By Gene Erik

To calculate a coin's base price, or silver value, you need to know how many ounces of the precious metal it contains. Then you can compare its silver value with a coin dealer's price to know how much of a premium you would pay for the coin. Pre-1965 U.S. dimes, quarters, half dollars and silver dollars, as well as silver state quarters, contain silver that is 90 percent pure. American Silver Eagle bullion coins are nearly 100 percent pure. The amount of pure silver in each coin varies by denomination.

Look up the spot price, or current market price, of silver. Because the price varies, we'll use a hypothetical spot price of $16 per troy ounce for our calculations.

Calculate the silver value of a pre-1965 dime. The U.S. Mint produced three versions of the dime in the 20th century: the liberty head, or "Barber," named for U.S. Mint engraver Charles E. Barber; the winged liberty head, or "Mercury"; and the current Roosevelt design. To calculate the silver value, multiply the hypothetical $16 spot price by the amount of precious metal that a 90 percent silver dime contains, 0.0723 troy oz. The dime would be worth $1.16 before the coin dealer's premium.

Determine the silver value of a pre-1965 quarter. The 20th century quarters carried the Barber, standing liberty and Washington designs. By multiplying the hypothetical spot price by the amount of silver in a quarter, 0.1808 troy oz., you'll find that one of these coins, or a silver state quarter, would be worth $2.89 based only on its silver content.

Calculate the silver value of a pre-1965 half dollar. The U.S. Mint produced four designs for this coin in the 20th century: the Barber, walking liberty, Franklin and Kennedy. Among the Kennedy half dollars, the 1964 coin is the only regular-circulation version that is 90 percent silver. Multiply the $16 spot price by 0.3617 troy oz. and you'll see that these coins would be worth $5.79 each.

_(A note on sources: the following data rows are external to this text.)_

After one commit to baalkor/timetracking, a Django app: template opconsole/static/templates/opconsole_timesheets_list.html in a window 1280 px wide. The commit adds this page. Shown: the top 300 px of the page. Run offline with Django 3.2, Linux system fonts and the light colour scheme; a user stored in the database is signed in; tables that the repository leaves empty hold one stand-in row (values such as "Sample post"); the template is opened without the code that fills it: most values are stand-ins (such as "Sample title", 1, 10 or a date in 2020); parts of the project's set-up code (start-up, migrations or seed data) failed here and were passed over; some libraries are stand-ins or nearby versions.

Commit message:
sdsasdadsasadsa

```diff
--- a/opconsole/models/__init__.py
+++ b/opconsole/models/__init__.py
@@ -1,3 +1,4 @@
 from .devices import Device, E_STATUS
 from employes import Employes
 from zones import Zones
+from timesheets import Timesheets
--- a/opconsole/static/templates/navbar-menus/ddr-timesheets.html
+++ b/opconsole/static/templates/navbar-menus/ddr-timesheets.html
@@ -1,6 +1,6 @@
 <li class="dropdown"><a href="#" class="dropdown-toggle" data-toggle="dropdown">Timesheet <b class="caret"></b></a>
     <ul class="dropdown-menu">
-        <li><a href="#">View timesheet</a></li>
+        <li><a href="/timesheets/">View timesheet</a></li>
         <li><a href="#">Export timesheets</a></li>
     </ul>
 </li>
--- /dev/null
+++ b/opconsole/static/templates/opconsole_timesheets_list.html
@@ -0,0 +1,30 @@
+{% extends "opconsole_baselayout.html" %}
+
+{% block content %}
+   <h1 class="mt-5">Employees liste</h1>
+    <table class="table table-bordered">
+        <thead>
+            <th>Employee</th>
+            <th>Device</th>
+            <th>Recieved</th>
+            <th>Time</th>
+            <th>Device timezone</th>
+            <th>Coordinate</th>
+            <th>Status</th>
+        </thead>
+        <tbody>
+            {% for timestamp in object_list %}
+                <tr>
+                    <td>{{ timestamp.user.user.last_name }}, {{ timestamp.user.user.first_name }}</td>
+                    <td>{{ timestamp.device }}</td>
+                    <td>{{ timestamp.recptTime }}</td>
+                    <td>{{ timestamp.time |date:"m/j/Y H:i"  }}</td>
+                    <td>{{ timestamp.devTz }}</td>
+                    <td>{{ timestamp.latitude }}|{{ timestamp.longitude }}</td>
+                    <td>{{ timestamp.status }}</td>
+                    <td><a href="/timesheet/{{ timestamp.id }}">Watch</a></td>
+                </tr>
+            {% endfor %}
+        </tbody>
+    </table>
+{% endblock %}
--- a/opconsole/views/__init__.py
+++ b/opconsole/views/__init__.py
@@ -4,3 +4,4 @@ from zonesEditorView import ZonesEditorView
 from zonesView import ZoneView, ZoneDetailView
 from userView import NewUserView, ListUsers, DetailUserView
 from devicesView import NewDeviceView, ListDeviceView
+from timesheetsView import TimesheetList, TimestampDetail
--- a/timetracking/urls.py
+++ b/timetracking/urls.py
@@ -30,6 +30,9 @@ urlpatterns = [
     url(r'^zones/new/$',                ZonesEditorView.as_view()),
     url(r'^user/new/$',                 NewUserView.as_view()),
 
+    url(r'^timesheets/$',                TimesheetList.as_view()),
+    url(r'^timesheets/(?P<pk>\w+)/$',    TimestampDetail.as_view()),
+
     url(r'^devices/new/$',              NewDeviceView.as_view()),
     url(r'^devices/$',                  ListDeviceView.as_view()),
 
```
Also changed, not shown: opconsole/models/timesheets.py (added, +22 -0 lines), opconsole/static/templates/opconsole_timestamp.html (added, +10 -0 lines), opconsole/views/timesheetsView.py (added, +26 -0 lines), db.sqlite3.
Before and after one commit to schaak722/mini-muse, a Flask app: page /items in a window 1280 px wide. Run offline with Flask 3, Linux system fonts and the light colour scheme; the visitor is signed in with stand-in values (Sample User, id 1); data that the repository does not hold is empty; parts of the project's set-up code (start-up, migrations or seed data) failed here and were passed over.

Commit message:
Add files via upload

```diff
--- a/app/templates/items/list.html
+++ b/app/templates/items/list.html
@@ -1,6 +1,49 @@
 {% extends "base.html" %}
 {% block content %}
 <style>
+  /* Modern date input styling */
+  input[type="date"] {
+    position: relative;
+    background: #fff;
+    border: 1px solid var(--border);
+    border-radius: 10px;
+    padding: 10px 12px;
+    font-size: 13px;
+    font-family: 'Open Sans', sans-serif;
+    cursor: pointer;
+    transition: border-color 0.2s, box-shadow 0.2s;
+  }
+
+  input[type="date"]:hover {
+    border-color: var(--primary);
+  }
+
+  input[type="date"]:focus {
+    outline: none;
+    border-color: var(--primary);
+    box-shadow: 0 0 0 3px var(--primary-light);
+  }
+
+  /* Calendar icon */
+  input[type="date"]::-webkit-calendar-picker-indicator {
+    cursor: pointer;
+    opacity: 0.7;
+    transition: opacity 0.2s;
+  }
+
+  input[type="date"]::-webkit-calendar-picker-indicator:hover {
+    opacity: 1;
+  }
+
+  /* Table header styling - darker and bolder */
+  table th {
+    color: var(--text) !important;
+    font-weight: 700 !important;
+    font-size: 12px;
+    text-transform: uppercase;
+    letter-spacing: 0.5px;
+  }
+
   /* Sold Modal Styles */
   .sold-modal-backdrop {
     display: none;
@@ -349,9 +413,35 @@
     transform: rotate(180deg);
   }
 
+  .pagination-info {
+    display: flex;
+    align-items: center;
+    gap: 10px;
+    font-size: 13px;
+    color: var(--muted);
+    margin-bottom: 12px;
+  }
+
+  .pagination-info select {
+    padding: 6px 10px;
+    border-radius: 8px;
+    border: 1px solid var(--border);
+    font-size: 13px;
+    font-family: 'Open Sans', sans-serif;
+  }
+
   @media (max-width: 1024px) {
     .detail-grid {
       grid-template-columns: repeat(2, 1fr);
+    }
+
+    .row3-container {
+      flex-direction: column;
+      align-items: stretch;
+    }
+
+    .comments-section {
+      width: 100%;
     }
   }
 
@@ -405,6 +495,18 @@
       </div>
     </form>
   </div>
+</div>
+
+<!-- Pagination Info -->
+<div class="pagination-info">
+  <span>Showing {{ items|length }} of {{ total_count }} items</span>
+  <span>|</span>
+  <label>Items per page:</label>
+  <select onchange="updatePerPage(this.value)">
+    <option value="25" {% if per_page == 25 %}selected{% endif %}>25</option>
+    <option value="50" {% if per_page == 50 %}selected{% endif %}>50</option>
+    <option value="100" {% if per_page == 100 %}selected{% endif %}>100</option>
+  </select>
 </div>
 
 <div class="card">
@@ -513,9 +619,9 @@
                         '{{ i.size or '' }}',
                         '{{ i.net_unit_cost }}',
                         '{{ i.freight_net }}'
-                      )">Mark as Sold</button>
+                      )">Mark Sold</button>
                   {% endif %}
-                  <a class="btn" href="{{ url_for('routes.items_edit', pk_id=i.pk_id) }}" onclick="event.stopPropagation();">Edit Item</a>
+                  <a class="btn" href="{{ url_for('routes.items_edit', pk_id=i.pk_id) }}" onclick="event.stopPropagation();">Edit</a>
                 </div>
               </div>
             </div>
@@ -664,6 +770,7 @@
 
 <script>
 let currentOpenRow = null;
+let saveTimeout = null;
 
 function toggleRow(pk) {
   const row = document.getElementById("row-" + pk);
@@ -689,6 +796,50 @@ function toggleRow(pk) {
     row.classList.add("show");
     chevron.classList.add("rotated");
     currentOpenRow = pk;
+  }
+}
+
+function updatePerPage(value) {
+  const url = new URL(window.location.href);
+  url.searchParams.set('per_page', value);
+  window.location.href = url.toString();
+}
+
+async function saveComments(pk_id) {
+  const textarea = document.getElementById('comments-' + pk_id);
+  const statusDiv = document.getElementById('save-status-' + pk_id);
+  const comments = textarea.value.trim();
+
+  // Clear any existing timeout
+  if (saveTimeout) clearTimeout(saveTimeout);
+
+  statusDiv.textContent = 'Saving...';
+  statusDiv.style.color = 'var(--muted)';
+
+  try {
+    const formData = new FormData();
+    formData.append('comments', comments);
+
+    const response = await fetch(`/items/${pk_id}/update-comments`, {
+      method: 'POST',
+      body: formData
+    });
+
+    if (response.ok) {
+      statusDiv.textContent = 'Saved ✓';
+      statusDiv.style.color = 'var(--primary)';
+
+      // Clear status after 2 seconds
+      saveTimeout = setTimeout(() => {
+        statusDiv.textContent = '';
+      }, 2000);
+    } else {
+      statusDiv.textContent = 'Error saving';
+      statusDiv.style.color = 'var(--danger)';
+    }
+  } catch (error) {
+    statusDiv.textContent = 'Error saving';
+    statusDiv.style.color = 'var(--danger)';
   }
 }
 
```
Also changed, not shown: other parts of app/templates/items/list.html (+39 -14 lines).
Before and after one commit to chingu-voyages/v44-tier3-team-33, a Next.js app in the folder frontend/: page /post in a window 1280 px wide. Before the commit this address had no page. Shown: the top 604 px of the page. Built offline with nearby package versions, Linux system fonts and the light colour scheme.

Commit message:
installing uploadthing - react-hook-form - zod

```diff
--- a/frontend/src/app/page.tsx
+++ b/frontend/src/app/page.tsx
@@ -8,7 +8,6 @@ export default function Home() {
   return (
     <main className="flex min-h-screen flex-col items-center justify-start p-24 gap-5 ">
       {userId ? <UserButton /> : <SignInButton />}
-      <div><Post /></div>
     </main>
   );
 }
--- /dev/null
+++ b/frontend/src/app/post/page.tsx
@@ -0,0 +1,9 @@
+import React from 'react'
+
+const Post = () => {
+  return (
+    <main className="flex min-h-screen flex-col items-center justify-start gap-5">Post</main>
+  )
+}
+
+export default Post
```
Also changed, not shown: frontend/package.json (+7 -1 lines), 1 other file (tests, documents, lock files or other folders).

Find the silver value of a pre-1965 silver dollar. The 20th century versions were the Morgan silver dollar, named for its designer, George T. Morgan, and the peace dollar. Multiplying the hypothetical spot price by 0.7734 troy oz. reveals that the silver in one of these coins would be worth $12.37.

Calculate the silver value of an American Silver Eagle. These silver bullion coins, which the U.S. Mint has produced since 1986, contain 1 troy oz. of 99.9 percent pure silver. Therefore, the noncollectible version that coin dealers sell would be worth $16.

Calculate the coin dealer's premium. Subtract the coin's silver value from the dealer's price. For "junk silver," or coins that are too worn or widely available to have collectible value, the premiums vary based on supply and demand, and how many ounces you are buying. Premiums for collectible coins may eclipse their silver value by hundreds or even thousands of dollars.

About the Author

Gene Erik is a copy editor with Demand Media Studios.